> _EXERCISE INSTRUCTIONS_
Looking at the listing, state how many of its lines contain the string "Dražen". Write only the number.

[Start of section]

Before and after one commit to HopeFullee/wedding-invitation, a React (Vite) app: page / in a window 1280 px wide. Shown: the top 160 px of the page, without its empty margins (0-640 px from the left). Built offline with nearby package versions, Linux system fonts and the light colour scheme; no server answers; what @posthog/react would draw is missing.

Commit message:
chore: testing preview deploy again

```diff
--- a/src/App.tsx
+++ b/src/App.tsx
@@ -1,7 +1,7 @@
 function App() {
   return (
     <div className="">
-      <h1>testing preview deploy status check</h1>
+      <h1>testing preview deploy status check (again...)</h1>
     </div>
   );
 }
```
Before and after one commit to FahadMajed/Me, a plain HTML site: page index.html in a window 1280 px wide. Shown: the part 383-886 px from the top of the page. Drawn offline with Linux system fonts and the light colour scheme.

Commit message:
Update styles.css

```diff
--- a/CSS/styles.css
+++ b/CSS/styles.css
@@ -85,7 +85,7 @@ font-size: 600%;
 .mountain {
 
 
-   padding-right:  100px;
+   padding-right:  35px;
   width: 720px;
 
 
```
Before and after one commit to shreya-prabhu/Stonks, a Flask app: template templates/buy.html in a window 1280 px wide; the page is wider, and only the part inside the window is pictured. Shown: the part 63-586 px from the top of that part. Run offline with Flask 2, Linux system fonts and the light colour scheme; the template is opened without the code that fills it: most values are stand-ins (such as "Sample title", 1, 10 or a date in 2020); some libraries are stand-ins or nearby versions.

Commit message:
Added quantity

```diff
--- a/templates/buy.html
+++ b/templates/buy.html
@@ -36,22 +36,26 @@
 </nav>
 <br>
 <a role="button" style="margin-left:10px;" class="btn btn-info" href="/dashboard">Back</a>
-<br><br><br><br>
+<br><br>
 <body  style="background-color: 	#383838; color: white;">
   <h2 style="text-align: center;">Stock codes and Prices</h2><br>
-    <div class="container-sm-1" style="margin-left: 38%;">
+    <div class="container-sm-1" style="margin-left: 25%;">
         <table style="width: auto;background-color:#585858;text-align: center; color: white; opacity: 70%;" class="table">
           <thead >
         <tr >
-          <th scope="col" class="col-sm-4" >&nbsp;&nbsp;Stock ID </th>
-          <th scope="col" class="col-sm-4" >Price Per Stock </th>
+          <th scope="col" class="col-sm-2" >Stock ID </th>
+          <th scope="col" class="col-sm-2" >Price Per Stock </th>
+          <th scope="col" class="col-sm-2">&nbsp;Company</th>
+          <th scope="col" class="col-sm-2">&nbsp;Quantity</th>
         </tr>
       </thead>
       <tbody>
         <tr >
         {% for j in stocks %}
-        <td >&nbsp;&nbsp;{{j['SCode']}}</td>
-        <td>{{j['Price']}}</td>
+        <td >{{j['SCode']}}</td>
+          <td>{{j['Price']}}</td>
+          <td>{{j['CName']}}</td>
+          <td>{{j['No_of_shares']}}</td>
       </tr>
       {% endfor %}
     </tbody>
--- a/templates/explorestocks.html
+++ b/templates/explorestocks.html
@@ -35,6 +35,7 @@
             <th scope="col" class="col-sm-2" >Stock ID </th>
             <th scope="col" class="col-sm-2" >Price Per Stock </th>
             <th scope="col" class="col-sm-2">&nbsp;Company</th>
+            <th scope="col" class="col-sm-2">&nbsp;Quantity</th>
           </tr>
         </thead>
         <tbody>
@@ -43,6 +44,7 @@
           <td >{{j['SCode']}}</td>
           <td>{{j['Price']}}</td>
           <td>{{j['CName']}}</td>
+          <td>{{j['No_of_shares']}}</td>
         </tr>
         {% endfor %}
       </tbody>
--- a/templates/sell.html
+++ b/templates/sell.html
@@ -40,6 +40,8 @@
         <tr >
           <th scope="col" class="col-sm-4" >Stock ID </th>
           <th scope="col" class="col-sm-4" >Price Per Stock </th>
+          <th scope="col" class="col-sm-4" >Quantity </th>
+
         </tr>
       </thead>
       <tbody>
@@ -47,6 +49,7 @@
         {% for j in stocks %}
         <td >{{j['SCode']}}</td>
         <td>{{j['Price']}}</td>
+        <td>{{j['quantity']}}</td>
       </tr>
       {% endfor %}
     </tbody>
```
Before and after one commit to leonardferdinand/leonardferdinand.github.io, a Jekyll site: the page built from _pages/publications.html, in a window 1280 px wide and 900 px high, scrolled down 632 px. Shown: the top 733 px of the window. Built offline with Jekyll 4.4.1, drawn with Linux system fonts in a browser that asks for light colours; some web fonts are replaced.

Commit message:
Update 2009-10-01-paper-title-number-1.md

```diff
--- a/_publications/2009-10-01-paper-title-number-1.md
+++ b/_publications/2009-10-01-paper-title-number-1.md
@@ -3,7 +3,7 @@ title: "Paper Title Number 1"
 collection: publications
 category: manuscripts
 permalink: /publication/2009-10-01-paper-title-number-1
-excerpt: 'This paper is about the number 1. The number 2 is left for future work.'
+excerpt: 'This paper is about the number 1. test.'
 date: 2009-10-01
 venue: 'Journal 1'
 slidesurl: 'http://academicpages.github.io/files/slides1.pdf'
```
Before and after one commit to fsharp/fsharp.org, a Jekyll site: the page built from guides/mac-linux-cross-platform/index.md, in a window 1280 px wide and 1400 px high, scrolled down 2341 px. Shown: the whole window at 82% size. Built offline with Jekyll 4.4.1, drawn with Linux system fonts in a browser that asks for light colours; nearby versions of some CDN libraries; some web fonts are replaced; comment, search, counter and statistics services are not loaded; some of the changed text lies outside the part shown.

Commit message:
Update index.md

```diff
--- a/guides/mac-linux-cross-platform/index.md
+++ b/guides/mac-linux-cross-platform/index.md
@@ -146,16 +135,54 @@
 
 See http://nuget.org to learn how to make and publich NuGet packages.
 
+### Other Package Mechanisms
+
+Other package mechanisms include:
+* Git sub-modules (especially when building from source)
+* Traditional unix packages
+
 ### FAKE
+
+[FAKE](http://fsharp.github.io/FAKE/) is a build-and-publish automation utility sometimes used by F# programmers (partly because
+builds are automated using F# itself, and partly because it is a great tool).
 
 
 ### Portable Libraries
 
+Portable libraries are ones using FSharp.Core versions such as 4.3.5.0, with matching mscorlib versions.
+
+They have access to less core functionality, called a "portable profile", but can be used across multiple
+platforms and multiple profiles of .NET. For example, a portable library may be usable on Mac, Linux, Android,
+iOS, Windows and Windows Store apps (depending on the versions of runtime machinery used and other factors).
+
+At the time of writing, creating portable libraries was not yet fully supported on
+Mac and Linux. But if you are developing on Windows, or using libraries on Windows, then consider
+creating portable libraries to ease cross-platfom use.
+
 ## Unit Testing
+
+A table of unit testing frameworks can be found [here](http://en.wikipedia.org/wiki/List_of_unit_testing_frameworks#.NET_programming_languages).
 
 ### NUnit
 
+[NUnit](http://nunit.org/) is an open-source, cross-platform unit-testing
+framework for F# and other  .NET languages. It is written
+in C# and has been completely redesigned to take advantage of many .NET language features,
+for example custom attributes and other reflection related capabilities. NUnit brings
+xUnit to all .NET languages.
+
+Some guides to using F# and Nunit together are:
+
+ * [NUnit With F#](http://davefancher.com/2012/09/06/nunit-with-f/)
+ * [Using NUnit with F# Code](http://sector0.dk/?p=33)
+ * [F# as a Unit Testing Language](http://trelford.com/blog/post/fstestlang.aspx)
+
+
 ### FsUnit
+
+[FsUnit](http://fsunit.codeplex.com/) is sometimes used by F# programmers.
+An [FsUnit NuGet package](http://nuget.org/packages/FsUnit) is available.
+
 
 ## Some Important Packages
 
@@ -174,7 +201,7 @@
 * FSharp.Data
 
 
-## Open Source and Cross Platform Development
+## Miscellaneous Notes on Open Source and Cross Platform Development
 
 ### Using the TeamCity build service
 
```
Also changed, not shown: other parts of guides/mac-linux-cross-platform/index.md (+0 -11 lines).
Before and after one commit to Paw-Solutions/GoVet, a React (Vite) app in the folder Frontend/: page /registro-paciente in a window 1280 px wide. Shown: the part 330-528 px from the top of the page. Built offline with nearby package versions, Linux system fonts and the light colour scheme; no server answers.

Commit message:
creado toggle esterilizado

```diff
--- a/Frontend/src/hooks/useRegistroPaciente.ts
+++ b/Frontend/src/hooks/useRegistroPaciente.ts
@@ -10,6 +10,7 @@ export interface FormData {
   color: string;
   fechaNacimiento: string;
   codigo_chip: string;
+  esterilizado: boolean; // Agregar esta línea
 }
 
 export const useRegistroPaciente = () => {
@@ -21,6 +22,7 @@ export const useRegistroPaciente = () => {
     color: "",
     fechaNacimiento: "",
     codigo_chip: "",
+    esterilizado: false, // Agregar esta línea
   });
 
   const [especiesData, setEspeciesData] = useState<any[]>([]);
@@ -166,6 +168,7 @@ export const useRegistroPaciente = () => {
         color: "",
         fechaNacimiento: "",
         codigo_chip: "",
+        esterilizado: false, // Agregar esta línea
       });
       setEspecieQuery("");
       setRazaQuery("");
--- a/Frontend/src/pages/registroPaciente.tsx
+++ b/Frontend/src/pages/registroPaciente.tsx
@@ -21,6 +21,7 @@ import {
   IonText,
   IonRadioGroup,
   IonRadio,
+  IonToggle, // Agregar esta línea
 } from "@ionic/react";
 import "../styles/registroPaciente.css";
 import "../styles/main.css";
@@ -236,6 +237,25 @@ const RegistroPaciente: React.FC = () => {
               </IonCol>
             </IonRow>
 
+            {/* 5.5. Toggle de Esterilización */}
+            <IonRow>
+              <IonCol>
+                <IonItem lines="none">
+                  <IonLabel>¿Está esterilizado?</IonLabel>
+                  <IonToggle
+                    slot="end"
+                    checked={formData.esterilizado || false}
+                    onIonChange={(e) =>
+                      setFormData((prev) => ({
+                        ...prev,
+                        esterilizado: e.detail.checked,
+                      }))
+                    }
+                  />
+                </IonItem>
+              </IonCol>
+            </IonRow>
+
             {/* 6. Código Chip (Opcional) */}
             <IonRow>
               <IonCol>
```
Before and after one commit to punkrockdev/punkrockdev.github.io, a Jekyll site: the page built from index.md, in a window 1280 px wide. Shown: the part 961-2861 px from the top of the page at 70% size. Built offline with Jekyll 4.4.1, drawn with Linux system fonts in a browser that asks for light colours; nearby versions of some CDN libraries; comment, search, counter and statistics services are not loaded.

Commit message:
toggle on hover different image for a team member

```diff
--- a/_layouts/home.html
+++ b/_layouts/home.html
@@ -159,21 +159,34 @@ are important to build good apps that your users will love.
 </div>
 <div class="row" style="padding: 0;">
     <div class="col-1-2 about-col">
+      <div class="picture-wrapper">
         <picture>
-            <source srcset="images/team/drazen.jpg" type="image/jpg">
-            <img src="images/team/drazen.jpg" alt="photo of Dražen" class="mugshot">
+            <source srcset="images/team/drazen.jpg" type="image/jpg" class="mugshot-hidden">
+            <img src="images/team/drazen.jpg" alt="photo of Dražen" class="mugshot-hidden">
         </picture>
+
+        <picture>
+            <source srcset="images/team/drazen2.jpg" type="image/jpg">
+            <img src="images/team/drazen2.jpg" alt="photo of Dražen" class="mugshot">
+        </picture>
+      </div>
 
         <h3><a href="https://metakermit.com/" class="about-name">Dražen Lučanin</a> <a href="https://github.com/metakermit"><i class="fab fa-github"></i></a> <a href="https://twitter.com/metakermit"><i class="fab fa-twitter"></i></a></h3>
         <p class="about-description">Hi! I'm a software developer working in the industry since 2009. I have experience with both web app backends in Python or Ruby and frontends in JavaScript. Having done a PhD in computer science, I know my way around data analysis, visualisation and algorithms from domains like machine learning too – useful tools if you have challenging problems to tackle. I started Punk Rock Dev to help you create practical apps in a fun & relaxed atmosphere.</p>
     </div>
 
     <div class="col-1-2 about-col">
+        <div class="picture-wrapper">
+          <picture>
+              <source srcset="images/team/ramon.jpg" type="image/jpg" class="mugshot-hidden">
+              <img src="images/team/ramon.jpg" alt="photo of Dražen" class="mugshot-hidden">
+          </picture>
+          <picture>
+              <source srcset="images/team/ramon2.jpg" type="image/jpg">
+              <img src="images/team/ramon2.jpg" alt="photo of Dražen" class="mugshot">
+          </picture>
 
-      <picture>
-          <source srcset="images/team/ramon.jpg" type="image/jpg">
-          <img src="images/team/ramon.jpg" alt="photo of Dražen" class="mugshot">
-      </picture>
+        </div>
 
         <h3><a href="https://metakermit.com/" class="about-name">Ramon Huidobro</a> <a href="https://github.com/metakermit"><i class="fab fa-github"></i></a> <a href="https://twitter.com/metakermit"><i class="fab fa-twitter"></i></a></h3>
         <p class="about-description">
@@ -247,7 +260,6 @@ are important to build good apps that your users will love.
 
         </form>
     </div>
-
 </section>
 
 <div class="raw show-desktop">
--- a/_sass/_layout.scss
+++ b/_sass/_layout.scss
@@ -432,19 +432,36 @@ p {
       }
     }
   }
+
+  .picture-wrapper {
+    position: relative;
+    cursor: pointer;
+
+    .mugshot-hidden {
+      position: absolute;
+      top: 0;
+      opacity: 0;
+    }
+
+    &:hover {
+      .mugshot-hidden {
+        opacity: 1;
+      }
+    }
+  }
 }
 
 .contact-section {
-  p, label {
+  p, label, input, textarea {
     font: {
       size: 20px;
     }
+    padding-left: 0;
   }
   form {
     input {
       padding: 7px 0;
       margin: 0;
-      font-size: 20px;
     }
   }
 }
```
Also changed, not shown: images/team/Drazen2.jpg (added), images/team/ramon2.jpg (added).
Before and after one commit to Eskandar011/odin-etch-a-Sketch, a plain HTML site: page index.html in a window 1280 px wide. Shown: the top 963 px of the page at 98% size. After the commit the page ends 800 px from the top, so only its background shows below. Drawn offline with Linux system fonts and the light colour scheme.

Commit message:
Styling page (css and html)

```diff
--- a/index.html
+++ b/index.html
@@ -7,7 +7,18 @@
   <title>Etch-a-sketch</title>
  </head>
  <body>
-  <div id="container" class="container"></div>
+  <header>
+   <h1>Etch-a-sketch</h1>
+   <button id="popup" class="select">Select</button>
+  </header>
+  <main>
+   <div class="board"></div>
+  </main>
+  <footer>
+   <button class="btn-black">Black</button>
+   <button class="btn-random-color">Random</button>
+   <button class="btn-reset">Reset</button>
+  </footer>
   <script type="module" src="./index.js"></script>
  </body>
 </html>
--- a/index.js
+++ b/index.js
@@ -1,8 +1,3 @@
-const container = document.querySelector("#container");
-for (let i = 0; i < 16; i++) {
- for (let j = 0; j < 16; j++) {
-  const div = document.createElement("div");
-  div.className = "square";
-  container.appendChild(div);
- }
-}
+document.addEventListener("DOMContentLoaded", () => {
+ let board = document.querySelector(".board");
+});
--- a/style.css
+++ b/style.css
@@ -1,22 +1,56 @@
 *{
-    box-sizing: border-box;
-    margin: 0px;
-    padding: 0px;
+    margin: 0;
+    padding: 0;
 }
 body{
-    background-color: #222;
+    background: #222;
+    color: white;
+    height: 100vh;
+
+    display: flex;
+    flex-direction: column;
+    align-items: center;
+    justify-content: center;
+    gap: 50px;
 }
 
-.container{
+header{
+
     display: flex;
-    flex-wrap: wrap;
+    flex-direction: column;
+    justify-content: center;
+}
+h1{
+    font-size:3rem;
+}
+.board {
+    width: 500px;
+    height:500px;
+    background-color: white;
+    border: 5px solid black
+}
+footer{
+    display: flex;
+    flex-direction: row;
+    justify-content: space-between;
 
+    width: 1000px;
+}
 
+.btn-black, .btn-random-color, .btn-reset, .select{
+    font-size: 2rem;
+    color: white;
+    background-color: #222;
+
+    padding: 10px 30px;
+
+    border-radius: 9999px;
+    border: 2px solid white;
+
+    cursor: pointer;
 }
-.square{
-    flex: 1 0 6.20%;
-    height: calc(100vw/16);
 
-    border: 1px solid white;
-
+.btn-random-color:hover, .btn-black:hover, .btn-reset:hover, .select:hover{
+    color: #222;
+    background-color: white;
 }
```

[End of section]

> _ANSWER_
7